Among the entries below, tally each line where the word "size" appears and state only the total.
[Data to examine — start]
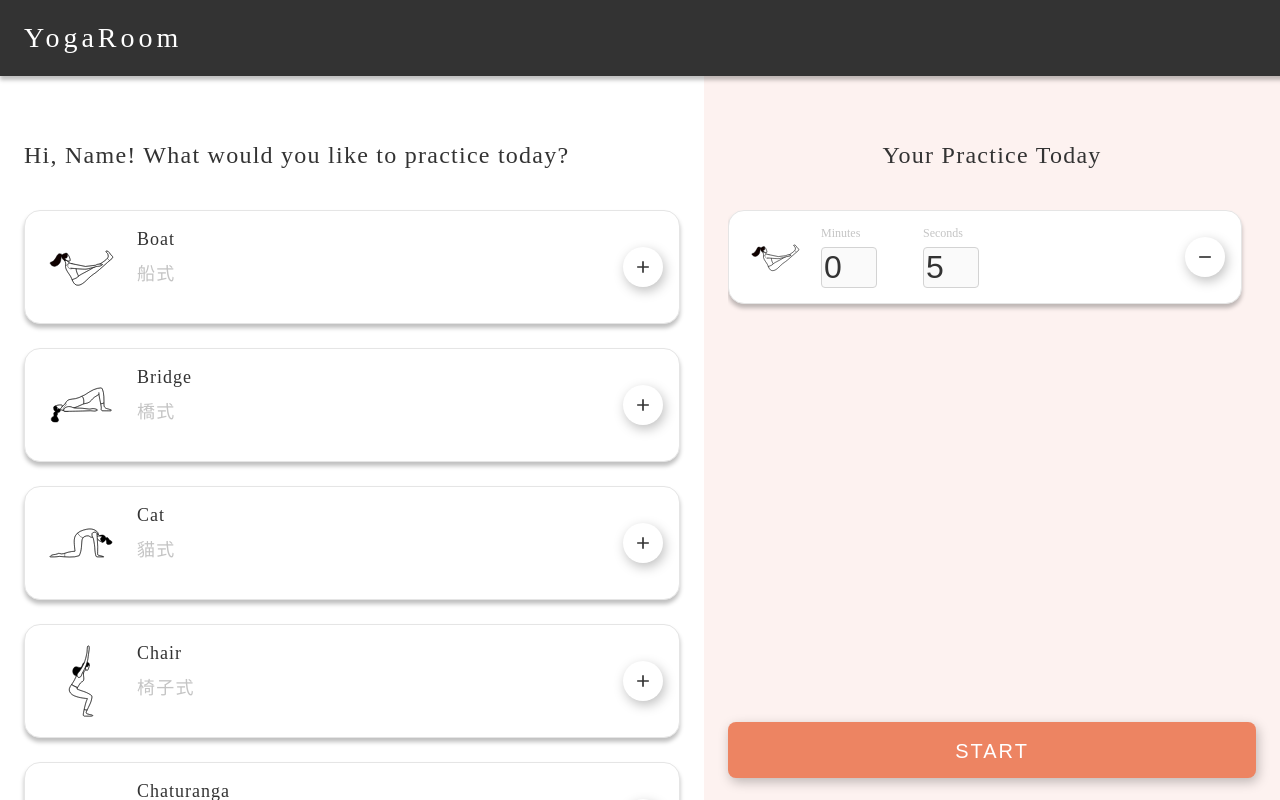
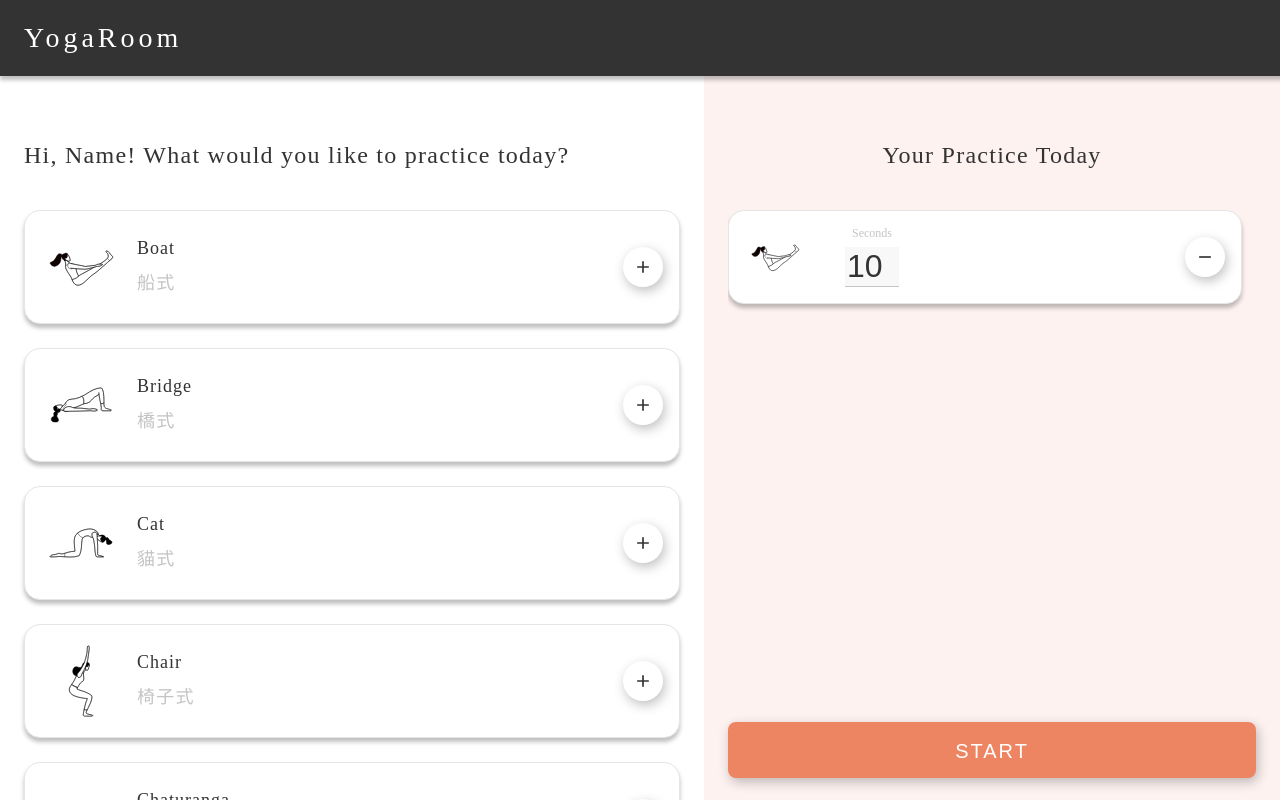
Before and after one commit to chiachil/YogaRoom, a React (Create React App) app: page / in a window 1280 px wide. Both pictures are taken after a click on the button 643 px from the left and 267 px from the top of the page. Shown: the top 800 px of the page. Built offline with nearby package versions, Linux system fonts and the light colour scheme.

Commit message:
feat: make every pose timer customizable

```diff
--- a/src/pages/PracticeGo/Components/Item.js
+++ b/src/pages/PracticeGo/Components/Item.js
@@ -1,6 +1,6 @@
 import styled from "styled-components";
 
-const Item = ({ id, imagePath, minute, second }) => {
+const Item = ({ id, imagePath, duration }) => {
   return (
     <>
       <TimeCard>
@@ -8,26 +8,12 @@ const Item = ({ id, imagePath, minute, second }) => {
           <Image src={imagePath} />
           <ClockBox>
             <TimeBox>
-              <TimeName>Minutes</TimeName>
-              <TimeInput
-                type="number"
-                placeholder="00"
-                min="0"
-                max="20"
-                value={minute}
-                disabled="disabled"
-              ></TimeInput>
-            </TimeBox>
-            <TimeBox>
               <TimeName>Seconds</TimeName>
               <TimeInput
+                id={id}
                 type="number"
-                placeholder="00"
-                min="0"
-                max="59"
-                step="5"
-                value={second}
-                disabled="disabled"
+                value={duration}
+                readOnly
               ></TimeInput>
             </TimeBox>
           </ClockBox>
@@ -110,11 +96,10 @@ const TimeInput = styled.input`
   font-size: 40px;
   font-weight: 500;
   color: #333333;
-  border: 1px solid lightgrey;
-  border-radius: 4px;
-  &::placeholder {
-    color: #c4c4c4;
-  }
+  text-align: center;
+  border: none;
+  transition: 0.5s;
+  outline: none;
   @media (max-width: 1280px) {
     width: 50px;
     font-size: 32px;
--- a/src/pages/PracticeGo/Components/List.js
+++ b/src/pages/PracticeGo/Components/List.js
@@ -12,8 +12,7 @@ const List = ({ poses }) => {
           <SideMenuBox>
             <ScrollBox>
               {poses.map((pose) => {
-                const { id, engName, chiName, imagePath, minute, second } =
-                  pose;
+                const { id, engName, chiName, imagePath, duration } = pose;
                 return (
                   <Item
                     key={id}
@@ -21,8 +20,7 @@ const List = ({ poses }) => {
                     engName={engName}
                     chiName={chiName}
                     imagePath={imagePath}
-                    minute={minute}
-                    second={second}
+                    duration={duration}
                   />
                 );
               })}
--- a/src/pages/PracticeGo/Components/Show.js
+++ b/src/pages/PracticeGo/Components/Show.js
@@ -2,20 +2,17 @@ import styled from "styled-components";
 import { useEffect } from "react";
 
 const Show = ({ poses, slide, setSlide }) => {
-  // const {engName, chiName, imagePath} = poses;
-  const { engName, chiName, imagePath } = slide;
+  const { engName, chiName, imagePath, duration } = slide;
 
   useEffect(() => {
-    let i = 0;
-    let handle = setInterval(() => {
-      if (i < poses.length) {
+    let total = duration;
+    for (let i = 0; i < poses.length; i++) {
+      setTimeout(() => {
         setSlide(poses[i]);
-        i++;
-      } else {
-        clearInterval(handle);
-      }
-    }, 5000);
-  });
+      }, total * 1000);
+      total += poses[i].duration;
+    }
+  }, []);
 
   return (
     <>
@@ -77,11 +74,11 @@ const PracticeBox = styled.div`
 `;
 
 const Title = styled.h1`
-  font-size: ${(props) => (props.primary ? "24px" : "28px")};
+  font-size: ${(props) => (props.primary ? "24px" : "32px")};
   font-weight: ${(props) => (props.primary ? "500" : "300")};
   color: ${(props) => (props.primary ? "#333333" : "#c4c4c4")};
   line-height: 30px;
-  letter-spacing: ${(props) => (props.primary ? "1.25px" : "1px")};
+  letter-spacing: ${(props) => (props.primary ? "1.5px" : "1.25px")};
   margin-bottom: ${(props) => (props.primary ? "16px" : "40px")};
   text-align: left;
   @media (max-width: 768px) {
--- a/src/pages/PracticeGo/index.js
+++ b/src/pages/PracticeGo/index.js
@@ -9,11 +9,10 @@ import { EasyPose } from "../../global/ImagePath";
 const PracticeGo = () => {
   const { state } = useLocation();
   const [slide, setSlide] = useState({
-    engName: "The class will start in 5 seconds...",
+    engName: "Listen carefully, the class will start in 10 seconds...",
     chiName: "",
     imagePath: EasyPose,
-    minute: 0,
-    second: 5,
+    duration: 10,
   });
 
   return (
--- a/src/pages/PracticeSetting/Components/Item.js
+++ b/src/pages/PracticeSetting/Components/Item.js
@@ -1,39 +1,51 @@
 import styled from "styled-components";
 import { BiMinus } from "react-icons/bi";
 
-const Item = ({ id, imagePath, deleteData, minute, second }) => {
+const Item = ({ id, imagePath, duration, updateData, deleteData }) => {
   function deleteItem() {
     deleteData(function (prev) {
-      return prev.filter((item) => item.id !== id);
+      return prev.filter((pose) => pose.id !== id);
     });
   }
+
+  function setTimer(e) {
+    updateData(function (prev) {
+      return prev.map((pose) => {
+        // validation
+        if (e.target.value == "" || e.target.value < 5) {
+          e.target.value = 5;
+        } else if (e.target.value > 60) {
+          e.target.value = 60;
+        } else if (e.target.value.length > 2) {
+          e.target.value = e.target.value.slice(-1);
+        }
+
+        // change time
+        if (pose.id == id) {
+          let num = parseInt(e.target.value);
+          pose.duration = num;
+        }
+        return pose;
+      });
+    });
+  }
+
   return (
-    <>
     <TimeCard>
       <PoseBox>
         <Image src={imagePath} />
         <ClockBox>
           <TimeBox>
-              <TimeName>Minutes</TimeName>
-              <TimeInput
-                type="number"
-                placeholder="00"
-                min="0"
-                max="20"
-                value={minute}
-                disabled="disabled"
-              ></TimeInput>
-            </TimeBox>
-            <TimeBox>
             <TimeName>Seconds</TimeName>
             <TimeInput
+              id={id}
               type="number"
-                placeholder="00"
-                min="0"
-                max="59"
+              placeholder="05"
+              value={duration}
+              onChange={setTimer}
+              min="5"
+              max="60"
               step="5"
-                value={second}
-                disabled="disabled"
             ></TimeInput>
           </TimeBox>
         </ClockBox>
@@ -42,7 +54,6 @@ const Item = ({ id, imagePath, deleteData, minute, second }) => {
         <Minus></Minus>
       </CircleButton>
     </TimeCard>
-    </>
   );
 };
 
@@ -101,6 +112,7 @@ const ClockBox = styled.div`
 const TimeBox = styled(ClockBox)`
   flex-direction: column;
   justify-content: start;
+  align-items: center;
   margin-right: 8px;
 `;
 
@@ -119,8 +131,12 @@ const TimeInput = styled.input`
   font-size: 40px;
   font-weight: 500;
   color: #333333;
-  border: 1px solid lightgrey;
-  border-radius: 4px;
+  text-align: center;
+  border: none;
+  background: #f8f8f8;
+  border-bottom: 1px solid #c4c4c4;
+  transition: 0.5s;
+  outline: none;
   &::placeholder {
     color: #c4c4c4;
   }
--- a/src/pages/PracticeSetting/Components/List.js
+++ b/src/pages/PracticeSetting/Components/List.js
@@ -1,10 +1,9 @@
 import styled from "styled-components";
-import { useNavigate, useLocation } from "react-router-dom";
+import { useNavigate } from "react-router-dom";
 import Item from "./Item";
 
-const List = ({ listData, deleteData }) => {
+const List = ({ listData, updateData, deleteData }) => {
   const navigate = useNavigate();
-  const { state } = useLocation();
 
   return (
     <>
@@ -14,8 +13,7 @@ const List = ({ listData, deleteData }) => {
           <SideMenuBox>
             <ScrollBox>
               {listData.map((item) => {
-                const { id, engName, chiName, imagePath, minute, second } =
-                  item;
+                const { id, engName, chiName, imagePath, duration } = item;
 
                 return (
                   <Item
@@ -24,9 +22,9 @@ const List = ({ listData, deleteData }) => {
                     engName={engName}
                     chiName={chiName}
                     imagePath={imagePath}
+                    duration={duration}
+                    updateData={updateData}
                     deleteData={deleteData}
-                    minute={minute}
-                    second={second}
                   />
                 );
               })}
--- a/src/pages/PracticeSetting/Components/Select.js
+++ b/src/pages/PracticeSetting/Components/Select.js
@@ -20,8 +20,7 @@ const Select = ({ add }) => {
                       engName: pose.engName,
                       chiName: pose.chiName,
                       imagePath: pose.imagePath,
-                      minute: pose.minute,
-                      second: pose.second,
+                      duration: pose.duration,
                     },
                   ];
                 });
@@ -156,6 +155,7 @@ const NameBox = styled.div`
   width: 65%;
   display: flex;
   flex-direction: column;
+  justify-content: center;
   align-items: start;
 `;
 
--- a/src/pages/PracticeSetting/index.js
+++ b/src/pages/PracticeSetting/index.js
@@ -6,13 +6,13 @@ import List from "./Components/List";
 
 const PracticeSetting = () => {
   const [data, setData] = useState([]);
-
+  console.log(data);
   return (
     <>
       <Header />
       <Main>
         <Select add={setData} />
-        <List listData={data} deleteData={setData} />
+        <List listData={data} updateData={setData} deleteData={setData} />
       </Main>
     </>
   );
```
Also changed, not shown: src/global/Poses.js (+24 -48 lines). Lines whose indentation alone changed are shown as unchanged.
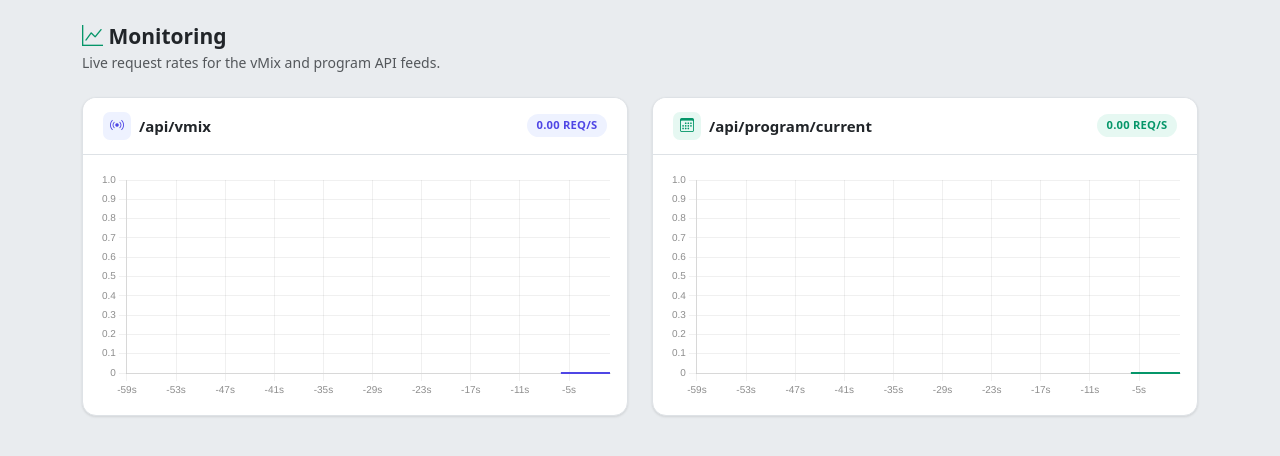
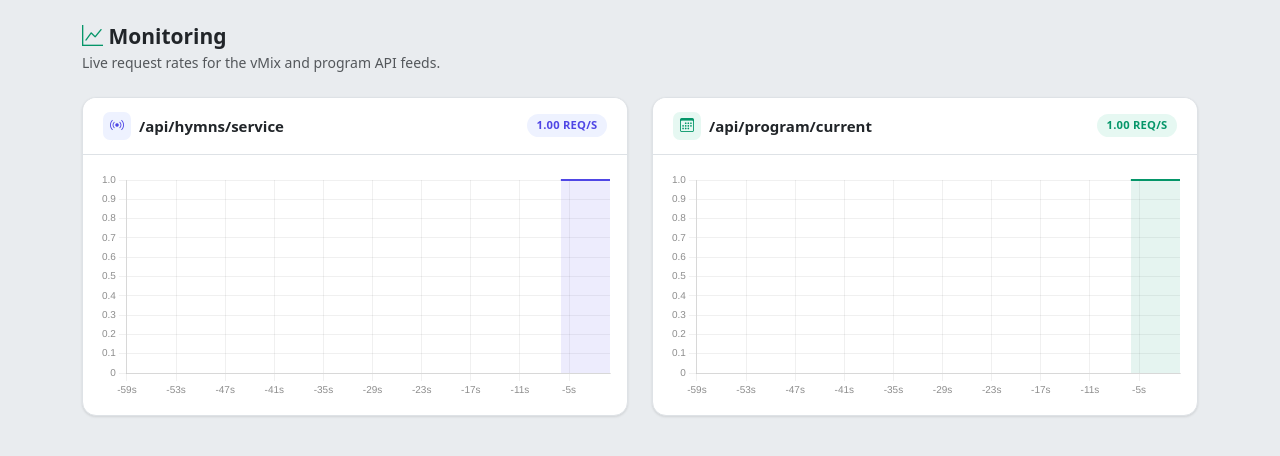
Before and after one commit to rykovv/selah, a FastAPI app: page /monitoring in a window 1280 px wide. Shown: the part 57-513 px from the top of the page. Run offline with FastAPI, Linux system fonts and the light colour scheme; some libraries are stand-ins or nearby versions.

Commit message:
rename /api/vmix to /api/hymns/service
Aligns the legacy vMix endpoint with the project's API naming
convention (/api/hymns/service, /api/program/current, /api/feed/).
Updated all references: route, monitoring, templates.

Co-Authored-By: Claude Opus 4.6 <noreply@anthropic.com>

```diff
--- a/src/vmix-hymnal-manager/factory.py
+++ b/src/vmix-hymnal-manager/factory.py
@@ -18,7 +18,7 @@ from services.monitoring import record_request
 
 logger = logging.getLogger(__name__)
 
-MONITORED_PATHS = {"/api/vmix", "/api/program/current"}
+MONITORED_PATHS = {"/api/hymns/service", "/api/program/current"}
 
 
 class MonitoringMiddleware(BaseHTTPMiddleware):
--- a/src/vmix-hymnal-manager/routes/api.py
+++ b/src/vmix-hymnal-manager/routes/api.py
@@ -19,7 +19,7 @@ from utils import get_slides_by_type
 router = APIRouter()
 
 
-@router.get("/api/vmix", response_model=List[VmixRow])
+@router.get("/api/hymns/service", response_model=List[VmixRow])
 def get_vmix_feed(db: Session = Depends(get_db)):
     """Flatten scheduled hymns into the row format vMix expects."""
     service_items = (
--- a/src/vmix-hymnal-manager/routes/monitoring.py
+++ b/src/vmix-hymnal-manager/routes/monitoring.py
@@ -27,7 +27,7 @@ def monitoring_stats(window: int = Query(default=WINDOW_SECONDS, ge=1, le=300)):
     """Return current requests-per-second for monitored endpoints."""
     stats = get_all_stats(window)
     result = {
-        "vmix_rps": stats.get("/api/vmix", 0.0),
+        "hymns_rps": stats.get("/api/hymns/service", 0.0),
         "program_rps": stats.get("/api/program/current", 0.0),
         "feeds": {},
     }
--- a/src/vmix-hymnal-manager/services/monitoring.py
+++ b/src/vmix-hymnal-manager/services/monitoring.py
@@ -7,7 +7,7 @@ from typing import Dict
 WINDOW_SECONDS = 1
 
 _request_log: Dict[str, deque] = {
-    "/api/vmix": deque(maxlen=3600),
+    "/api/hymns/service": deque(maxlen=3600),
     "/api/program/current": deque(maxlen=3600),
 }
 
--- a/src/vmix-hymnal-manager/templates/hymn_manager.html
+++ b/src/vmix-hymnal-manager/templates/hymn_manager.html
@@ -94,7 +94,7 @@
                         <span class="text-secondary" style="font-size: 0.78rem;">
                             {{ library|length }} hymns
                         </span>
-                        <a href="/api/vmix" target="_blank"
+                        <a href="/api/hymns/service" target="_blank"
                             class="btn btn-sm btn-outline-secondary d-flex align-items-center gap-1"
                             title="vMix JSON feed">
                             <i class="bi bi-broadcast"></i>
--- a/src/vmix-hymnal-manager/templates/monitoring.html
+++ b/src/vmix-hymnal-manager/templates/monitoring.html
@@ -14,7 +14,7 @@
 
 <div class="row g-4">
 
-    <!-- /api/vmix -->
+    <!-- /api/hymns/service -->
     <div class="col-md-6">
         <div class="cm-card">
             <div class="cm-card-header">
@@ -22,12 +22,12 @@
                     <span class="cm-chip cm-chip-indigo">
                         <i class="bi bi-broadcast"></i>
                     </span>
-                    /api/vmix
+                    /api/hymns/service
                 </h5>
-                <span class="cm-pill cm-pill-primary" id="vmix-rps-badge">0.00 req/s</span>
+                <span class="cm-pill cm-pill-primary" id="hymns-rps-badge">0.00 req/s</span>
             </div>
             <div style="padding: 1rem; height: 260px;">
-                <canvas id="vmixChart"></canvas>
+                <canvas id="hymnsChart"></canvas>
             </div>
         </div>
     </div>
@@ -168,7 +168,7 @@
         });
     }
 
-    var vmixChart    = makeChart('vmixChart', 'indigo');
+    var hymnsChart    = makeChart('hymnsChart', 'indigo');
     var programChart = makeChart('programChart', 'emerald');
 
     /* Build feed charts dynamically */
@@ -198,11 +198,11 @@
         fetch('/api/monitoring/stats')
             .then(function (res) { return res.json(); })
             .then(function (data) {
-                pushPoint(vmixChart, data.vmix_rps);
+                pushPoint(hymnsChart, data.hymns_rps);
                 pushPoint(programChart, data.program_rps);
 
-                document.getElementById('vmix-rps-badge').textContent =
-                    data.vmix_rps.toFixed(2) + ' req/s';
+                document.getElementById('hymns-rps-badge').textContent =
+                    data.hymns_rps.toFixed(2) + ' req/s';
                 document.getElementById('program-rps-badge').textContent =
                     data.program_rps.toFixed(2) + ' req/s';
 
@@ -223,7 +223,7 @@
     /* Re-apply chart colours on theme toggle */
     document.getElementById('cm-theme-toggle').addEventListener('click', function () {
         setTimeout(function () {
-            updateChartTheme(vmixChart, 'indigo');
+            updateChartTheme(hymnsChart, 'indigo');
             updateChartTheme(programChart, 'emerald');
             Object.keys(feedCharts).forEach(function (slug) {
                 updateChartTheme(feedCharts[slug], 'amber');
```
[Data to examine — finish]
Completed task ▸
6